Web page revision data
- - - - -
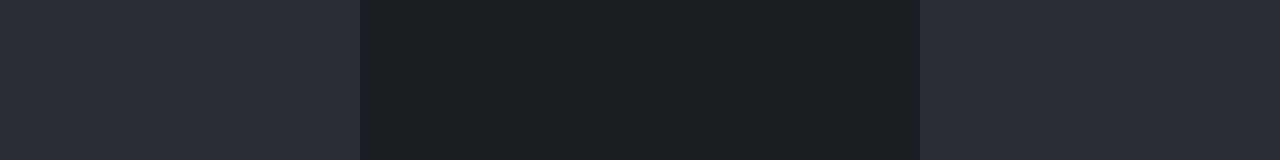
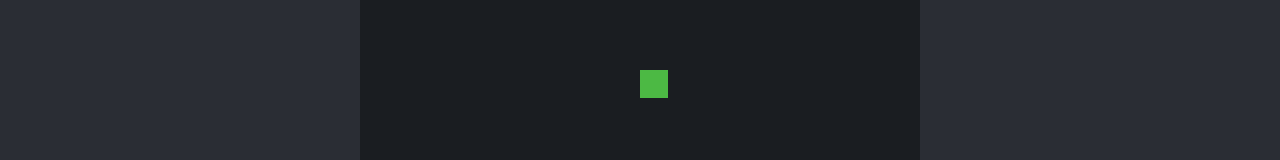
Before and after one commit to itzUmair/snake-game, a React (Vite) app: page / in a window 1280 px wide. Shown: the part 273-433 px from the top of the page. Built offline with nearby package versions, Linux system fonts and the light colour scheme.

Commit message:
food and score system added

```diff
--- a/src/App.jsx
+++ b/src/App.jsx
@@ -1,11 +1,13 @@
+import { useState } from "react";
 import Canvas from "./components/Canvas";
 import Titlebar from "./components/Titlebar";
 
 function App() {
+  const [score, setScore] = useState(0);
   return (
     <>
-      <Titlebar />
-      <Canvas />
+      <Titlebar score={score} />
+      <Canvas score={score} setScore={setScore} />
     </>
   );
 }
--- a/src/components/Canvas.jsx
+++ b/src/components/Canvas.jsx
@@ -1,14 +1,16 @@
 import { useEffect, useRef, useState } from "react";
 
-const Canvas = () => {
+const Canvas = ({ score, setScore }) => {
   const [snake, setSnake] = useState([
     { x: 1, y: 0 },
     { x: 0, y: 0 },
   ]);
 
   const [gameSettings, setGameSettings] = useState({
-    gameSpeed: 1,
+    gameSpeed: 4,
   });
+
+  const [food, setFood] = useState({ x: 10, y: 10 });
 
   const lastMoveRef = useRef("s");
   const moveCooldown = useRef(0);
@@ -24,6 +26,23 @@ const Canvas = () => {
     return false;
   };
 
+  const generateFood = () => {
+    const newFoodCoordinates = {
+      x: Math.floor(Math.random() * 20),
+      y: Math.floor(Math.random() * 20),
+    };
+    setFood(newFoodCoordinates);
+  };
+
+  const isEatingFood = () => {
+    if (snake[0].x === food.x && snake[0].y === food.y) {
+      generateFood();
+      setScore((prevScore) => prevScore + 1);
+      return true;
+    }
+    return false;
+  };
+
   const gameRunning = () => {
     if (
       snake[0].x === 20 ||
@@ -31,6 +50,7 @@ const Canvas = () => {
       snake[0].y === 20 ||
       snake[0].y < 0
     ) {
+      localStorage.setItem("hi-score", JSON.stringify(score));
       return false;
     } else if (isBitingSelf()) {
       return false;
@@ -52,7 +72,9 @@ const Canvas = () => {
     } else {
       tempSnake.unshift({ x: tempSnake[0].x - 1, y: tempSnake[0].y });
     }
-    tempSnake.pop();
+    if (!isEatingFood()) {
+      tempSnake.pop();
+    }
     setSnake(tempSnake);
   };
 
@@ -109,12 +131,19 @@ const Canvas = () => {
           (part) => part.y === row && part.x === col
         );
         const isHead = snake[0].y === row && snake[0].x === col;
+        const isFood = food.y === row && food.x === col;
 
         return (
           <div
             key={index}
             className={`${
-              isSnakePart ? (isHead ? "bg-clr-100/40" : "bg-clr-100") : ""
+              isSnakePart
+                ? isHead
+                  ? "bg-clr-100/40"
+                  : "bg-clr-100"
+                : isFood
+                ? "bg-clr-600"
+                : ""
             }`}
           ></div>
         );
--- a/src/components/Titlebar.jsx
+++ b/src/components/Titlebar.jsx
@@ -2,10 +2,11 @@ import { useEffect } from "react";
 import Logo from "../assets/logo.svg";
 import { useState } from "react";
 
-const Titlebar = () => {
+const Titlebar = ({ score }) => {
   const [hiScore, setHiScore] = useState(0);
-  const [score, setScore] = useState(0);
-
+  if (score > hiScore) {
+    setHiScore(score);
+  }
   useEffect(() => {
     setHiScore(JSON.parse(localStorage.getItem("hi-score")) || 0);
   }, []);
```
- - - - -
__What the task requires__: Where the word "components" appears in a line of the entries, copy that line.

__Reply__:
 import Canvas from "./components/Canvas";
 import Titlebar from "./components/Titlebar";
--- a/src/components/Canvas.jsx
+++ b/src/components/Canvas.jsx
--- a/src/components/Titlebar.jsx
+++ b/src/components/Titlebar.jsx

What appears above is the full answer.